Oh, and Hard Traveling Heroes can indeed suck it. Great art, laughable stories, and obnoxious characters. Give me a jazzy J'Ohns team-up by Gerard Jones any day...

Tom said...

It's a shame that none of the writers Neal Adams has worked with have been as talented as him.

LissBirds said...

I don't know....I think Kyle would take the prize when it comes to Lantern Closest to J'onn. There was even that cryptic conversation between the two of them in one of the 1,000,000 series...something about Kyle "being there" for J'onn when things were at their worst, or something like that.

Eh...I don't know, ms. J'onn was pretty mad after the Xanshi incident in Cosmic Odyssey. He even swore.

Hard Traveling Heroes...feel silly for asking, but what's that?

Frank, the DCU Halloween Special wasn't all that great. I was just psyched to see a Miss Martian appearance. There was one real cute story in there involving "Flash" and "Superman" that made my day.

Diabolu Frank said...

"Hard-Traveling Heroes" is a term applied to Hal Jordan, Ollie Queen, and to a lesser extent Dinah Lance. It relates specifically to the '70s socially relevant comics by Denny O'Neil and Neal Adams, in which those characters hit the road together on an Easy Rider riff with a rogue Guardian of the Universe. It's still used sometimes regarding GL/GA team-ups, even during the brief pairing of Kyle Rayner and Connor Hawke.

For myself, between the heavy-handed awfulness of the old O'Neil scripts and GL/GA having sold out their principles in the '80s and '90s, I dislike the pair. Hal's a right-wing jerk today, and Ollie's a ridiculous joke who ruined one of the longest running mainstream heroine comics to drag Black Canary back to supporting status. They're Deadhead stickers on Cadillacs.

Anyway, J'Onn is very respectful of Alan Scott, and was a mentor to Kyle Rayner, but I wouldn't call those friendships, either. Maybe the issue is with the Corps?
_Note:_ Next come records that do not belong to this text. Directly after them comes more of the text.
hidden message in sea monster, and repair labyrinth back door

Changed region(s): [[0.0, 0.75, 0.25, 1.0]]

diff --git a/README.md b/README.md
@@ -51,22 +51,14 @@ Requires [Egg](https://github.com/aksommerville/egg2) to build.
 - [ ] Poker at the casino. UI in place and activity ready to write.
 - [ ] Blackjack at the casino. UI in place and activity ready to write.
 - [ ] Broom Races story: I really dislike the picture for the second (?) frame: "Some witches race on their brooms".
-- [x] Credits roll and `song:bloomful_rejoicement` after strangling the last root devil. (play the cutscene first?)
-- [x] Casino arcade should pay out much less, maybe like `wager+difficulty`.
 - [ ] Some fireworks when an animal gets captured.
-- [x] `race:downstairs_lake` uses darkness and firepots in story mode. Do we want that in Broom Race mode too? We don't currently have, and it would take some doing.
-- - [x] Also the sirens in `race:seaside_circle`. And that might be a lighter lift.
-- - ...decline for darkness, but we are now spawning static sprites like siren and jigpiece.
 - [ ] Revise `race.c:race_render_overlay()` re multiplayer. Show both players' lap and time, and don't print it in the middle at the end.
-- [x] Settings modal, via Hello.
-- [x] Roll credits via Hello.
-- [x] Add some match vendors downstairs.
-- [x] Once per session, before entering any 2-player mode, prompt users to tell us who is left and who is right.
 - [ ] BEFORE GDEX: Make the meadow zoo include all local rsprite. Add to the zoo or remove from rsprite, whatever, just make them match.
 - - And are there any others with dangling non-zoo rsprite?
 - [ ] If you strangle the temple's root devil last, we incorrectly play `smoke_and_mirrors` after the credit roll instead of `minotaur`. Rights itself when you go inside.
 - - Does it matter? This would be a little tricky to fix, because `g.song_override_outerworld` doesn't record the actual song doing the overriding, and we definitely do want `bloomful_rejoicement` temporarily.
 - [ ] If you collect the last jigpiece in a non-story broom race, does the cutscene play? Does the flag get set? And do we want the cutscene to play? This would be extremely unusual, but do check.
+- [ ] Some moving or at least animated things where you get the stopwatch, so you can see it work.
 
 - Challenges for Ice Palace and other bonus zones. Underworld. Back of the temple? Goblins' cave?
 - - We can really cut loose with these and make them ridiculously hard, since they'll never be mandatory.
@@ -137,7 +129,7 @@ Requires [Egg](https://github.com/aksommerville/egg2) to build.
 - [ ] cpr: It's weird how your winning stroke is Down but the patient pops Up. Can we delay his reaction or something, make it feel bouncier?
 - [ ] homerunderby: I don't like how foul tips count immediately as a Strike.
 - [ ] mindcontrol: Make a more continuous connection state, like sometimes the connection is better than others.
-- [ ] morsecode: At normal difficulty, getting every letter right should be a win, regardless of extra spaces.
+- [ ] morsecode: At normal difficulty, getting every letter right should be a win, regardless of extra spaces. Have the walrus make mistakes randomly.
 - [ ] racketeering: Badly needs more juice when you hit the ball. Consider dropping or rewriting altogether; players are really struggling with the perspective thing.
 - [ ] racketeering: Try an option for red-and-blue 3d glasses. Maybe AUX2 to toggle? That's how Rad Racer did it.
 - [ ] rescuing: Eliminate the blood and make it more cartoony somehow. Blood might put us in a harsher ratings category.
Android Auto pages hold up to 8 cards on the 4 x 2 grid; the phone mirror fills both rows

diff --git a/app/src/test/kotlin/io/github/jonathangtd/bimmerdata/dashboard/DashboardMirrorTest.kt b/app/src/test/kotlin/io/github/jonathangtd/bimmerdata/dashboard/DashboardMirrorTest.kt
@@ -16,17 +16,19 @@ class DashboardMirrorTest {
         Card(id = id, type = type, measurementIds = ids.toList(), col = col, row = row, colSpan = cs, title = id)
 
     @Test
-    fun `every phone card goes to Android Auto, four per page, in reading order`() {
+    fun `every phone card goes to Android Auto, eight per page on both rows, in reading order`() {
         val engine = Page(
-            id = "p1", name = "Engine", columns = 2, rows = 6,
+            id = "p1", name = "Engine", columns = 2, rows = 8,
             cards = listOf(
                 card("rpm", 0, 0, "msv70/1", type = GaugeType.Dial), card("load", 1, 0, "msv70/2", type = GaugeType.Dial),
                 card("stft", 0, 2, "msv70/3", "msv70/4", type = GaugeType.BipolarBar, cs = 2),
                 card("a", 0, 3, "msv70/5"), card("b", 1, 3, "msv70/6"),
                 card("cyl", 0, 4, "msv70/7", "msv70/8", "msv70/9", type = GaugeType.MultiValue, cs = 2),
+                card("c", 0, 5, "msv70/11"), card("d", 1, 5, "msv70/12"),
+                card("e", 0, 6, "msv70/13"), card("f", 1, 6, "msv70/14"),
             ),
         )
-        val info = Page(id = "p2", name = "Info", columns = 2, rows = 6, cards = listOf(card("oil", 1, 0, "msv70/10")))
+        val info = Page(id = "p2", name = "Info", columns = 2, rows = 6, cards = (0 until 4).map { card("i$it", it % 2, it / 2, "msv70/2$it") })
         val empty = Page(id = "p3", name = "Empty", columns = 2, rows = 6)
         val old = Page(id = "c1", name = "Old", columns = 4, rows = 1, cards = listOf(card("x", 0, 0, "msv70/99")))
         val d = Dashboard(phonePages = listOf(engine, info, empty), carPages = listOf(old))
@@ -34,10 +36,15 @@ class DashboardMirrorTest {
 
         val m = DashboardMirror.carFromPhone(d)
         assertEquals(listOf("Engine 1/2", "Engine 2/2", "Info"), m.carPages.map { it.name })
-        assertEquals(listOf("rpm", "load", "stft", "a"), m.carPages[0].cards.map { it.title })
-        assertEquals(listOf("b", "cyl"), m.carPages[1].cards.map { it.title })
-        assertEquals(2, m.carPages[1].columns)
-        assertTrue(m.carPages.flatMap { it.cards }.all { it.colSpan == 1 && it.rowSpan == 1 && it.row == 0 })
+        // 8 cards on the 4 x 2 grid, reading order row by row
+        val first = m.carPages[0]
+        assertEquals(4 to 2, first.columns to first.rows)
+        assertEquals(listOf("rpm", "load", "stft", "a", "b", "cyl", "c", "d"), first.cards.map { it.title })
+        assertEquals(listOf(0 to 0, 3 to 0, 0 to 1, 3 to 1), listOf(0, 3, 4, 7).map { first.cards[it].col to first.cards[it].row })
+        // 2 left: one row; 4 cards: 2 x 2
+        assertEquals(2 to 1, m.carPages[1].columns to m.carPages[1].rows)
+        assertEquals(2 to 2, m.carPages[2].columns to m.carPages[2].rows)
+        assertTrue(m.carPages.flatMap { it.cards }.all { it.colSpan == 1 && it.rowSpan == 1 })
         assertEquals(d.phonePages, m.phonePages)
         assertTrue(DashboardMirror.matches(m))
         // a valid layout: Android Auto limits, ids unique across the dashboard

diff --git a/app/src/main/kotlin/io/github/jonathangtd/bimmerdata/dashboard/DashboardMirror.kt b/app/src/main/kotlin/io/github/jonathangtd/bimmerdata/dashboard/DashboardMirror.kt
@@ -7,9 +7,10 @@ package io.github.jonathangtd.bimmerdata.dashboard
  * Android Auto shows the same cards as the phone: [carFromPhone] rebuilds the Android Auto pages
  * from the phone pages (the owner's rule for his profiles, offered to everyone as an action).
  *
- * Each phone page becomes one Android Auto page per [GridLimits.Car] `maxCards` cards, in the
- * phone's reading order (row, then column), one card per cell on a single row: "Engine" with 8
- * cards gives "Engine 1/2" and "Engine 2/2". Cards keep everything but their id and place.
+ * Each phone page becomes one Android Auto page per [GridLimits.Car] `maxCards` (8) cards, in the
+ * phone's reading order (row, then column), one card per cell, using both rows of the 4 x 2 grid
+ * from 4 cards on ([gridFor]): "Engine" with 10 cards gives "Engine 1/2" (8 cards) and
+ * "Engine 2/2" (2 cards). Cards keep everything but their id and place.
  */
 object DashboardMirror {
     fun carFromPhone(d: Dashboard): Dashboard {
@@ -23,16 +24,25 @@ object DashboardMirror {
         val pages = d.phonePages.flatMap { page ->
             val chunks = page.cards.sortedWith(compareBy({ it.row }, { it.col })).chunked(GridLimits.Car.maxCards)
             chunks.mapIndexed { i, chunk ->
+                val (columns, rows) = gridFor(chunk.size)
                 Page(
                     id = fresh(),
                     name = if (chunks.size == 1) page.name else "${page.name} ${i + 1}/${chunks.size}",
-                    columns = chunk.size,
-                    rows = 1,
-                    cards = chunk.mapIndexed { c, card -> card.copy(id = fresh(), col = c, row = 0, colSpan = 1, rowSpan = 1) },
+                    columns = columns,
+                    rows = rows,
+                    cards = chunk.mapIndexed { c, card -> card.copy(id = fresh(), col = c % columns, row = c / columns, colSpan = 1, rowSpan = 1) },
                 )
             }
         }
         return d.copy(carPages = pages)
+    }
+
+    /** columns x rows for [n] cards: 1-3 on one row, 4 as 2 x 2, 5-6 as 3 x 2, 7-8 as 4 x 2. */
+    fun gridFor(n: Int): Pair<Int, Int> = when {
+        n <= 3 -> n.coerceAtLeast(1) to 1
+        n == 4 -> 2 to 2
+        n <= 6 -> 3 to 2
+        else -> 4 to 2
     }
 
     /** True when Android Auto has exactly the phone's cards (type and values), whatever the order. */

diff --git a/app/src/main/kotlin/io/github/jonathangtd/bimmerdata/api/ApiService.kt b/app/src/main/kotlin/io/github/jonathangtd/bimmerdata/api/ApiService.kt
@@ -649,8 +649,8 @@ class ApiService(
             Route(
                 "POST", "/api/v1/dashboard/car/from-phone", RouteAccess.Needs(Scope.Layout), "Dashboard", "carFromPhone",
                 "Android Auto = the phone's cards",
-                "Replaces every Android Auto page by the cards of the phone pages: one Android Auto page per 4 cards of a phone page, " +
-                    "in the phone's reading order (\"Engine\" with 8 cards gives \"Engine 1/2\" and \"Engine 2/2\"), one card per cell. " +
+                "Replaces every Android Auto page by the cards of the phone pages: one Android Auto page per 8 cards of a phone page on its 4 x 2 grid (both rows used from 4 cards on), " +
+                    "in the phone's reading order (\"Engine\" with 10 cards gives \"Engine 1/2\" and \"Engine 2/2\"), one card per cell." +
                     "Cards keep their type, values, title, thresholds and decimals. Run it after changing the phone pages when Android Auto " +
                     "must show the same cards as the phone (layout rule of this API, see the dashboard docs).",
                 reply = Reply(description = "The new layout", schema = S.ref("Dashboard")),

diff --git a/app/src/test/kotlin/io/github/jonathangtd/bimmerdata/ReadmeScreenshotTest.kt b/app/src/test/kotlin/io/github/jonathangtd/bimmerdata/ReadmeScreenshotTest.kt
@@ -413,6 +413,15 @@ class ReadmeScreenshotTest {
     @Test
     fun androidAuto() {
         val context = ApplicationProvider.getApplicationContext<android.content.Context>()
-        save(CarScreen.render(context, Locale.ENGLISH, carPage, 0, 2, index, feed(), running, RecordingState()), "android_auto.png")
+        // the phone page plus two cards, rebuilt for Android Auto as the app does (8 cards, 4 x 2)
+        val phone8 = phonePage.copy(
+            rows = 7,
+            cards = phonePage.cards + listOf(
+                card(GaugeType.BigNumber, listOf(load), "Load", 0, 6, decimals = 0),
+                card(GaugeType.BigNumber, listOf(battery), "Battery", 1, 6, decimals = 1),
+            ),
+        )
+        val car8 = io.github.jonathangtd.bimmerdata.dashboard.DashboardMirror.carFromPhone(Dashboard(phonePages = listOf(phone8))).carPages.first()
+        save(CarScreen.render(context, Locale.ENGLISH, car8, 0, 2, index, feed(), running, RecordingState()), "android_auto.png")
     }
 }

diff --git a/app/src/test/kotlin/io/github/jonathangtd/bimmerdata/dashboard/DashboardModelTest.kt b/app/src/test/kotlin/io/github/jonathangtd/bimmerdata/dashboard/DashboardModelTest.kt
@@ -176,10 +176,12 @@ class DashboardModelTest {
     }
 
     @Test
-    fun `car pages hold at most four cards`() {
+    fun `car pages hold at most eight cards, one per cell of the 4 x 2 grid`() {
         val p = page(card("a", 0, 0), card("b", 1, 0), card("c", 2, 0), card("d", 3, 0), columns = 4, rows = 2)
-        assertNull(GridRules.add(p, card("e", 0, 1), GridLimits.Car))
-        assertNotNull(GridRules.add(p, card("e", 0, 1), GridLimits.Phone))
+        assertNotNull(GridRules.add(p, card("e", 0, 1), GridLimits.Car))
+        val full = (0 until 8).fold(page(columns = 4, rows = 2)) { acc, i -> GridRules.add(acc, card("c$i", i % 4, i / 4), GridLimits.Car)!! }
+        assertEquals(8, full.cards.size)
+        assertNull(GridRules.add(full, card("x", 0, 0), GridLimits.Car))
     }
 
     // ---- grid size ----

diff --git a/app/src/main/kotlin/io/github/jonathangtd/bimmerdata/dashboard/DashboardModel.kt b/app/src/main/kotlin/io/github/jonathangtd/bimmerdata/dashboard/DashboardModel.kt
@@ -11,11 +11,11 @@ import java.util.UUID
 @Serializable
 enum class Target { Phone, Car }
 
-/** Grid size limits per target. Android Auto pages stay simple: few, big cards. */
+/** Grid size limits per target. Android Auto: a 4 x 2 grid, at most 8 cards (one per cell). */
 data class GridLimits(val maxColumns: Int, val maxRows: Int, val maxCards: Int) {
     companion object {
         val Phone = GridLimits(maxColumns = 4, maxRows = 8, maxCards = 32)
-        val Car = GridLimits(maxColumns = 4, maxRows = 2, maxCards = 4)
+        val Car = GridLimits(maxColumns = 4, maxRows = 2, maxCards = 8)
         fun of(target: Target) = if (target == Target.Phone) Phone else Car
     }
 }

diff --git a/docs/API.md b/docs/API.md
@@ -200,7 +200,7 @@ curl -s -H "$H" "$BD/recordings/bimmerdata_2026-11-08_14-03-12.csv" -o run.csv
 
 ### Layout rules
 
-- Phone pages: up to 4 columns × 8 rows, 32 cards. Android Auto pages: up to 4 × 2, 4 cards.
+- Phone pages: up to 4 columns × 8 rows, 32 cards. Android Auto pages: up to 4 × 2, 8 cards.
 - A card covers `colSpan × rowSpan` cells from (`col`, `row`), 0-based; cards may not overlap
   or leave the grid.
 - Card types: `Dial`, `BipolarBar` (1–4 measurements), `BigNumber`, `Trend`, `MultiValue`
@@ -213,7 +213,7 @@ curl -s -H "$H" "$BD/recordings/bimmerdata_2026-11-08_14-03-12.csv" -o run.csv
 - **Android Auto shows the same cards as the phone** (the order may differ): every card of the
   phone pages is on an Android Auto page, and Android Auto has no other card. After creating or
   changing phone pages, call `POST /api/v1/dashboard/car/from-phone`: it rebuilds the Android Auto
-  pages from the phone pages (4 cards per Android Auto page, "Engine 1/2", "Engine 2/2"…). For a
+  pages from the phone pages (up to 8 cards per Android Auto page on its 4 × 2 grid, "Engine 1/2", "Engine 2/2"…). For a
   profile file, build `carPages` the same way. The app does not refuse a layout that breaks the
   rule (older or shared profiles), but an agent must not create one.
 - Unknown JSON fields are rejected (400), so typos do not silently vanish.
LissBirds said...

Thanks for clearing that up so succinctly. I'm going to have to read more about the Bronze and Iron ages to get a better handle on all that.

And now I can't get the mental image out of my head of little blue Guardan standing up on the seat of a Harley Davidson...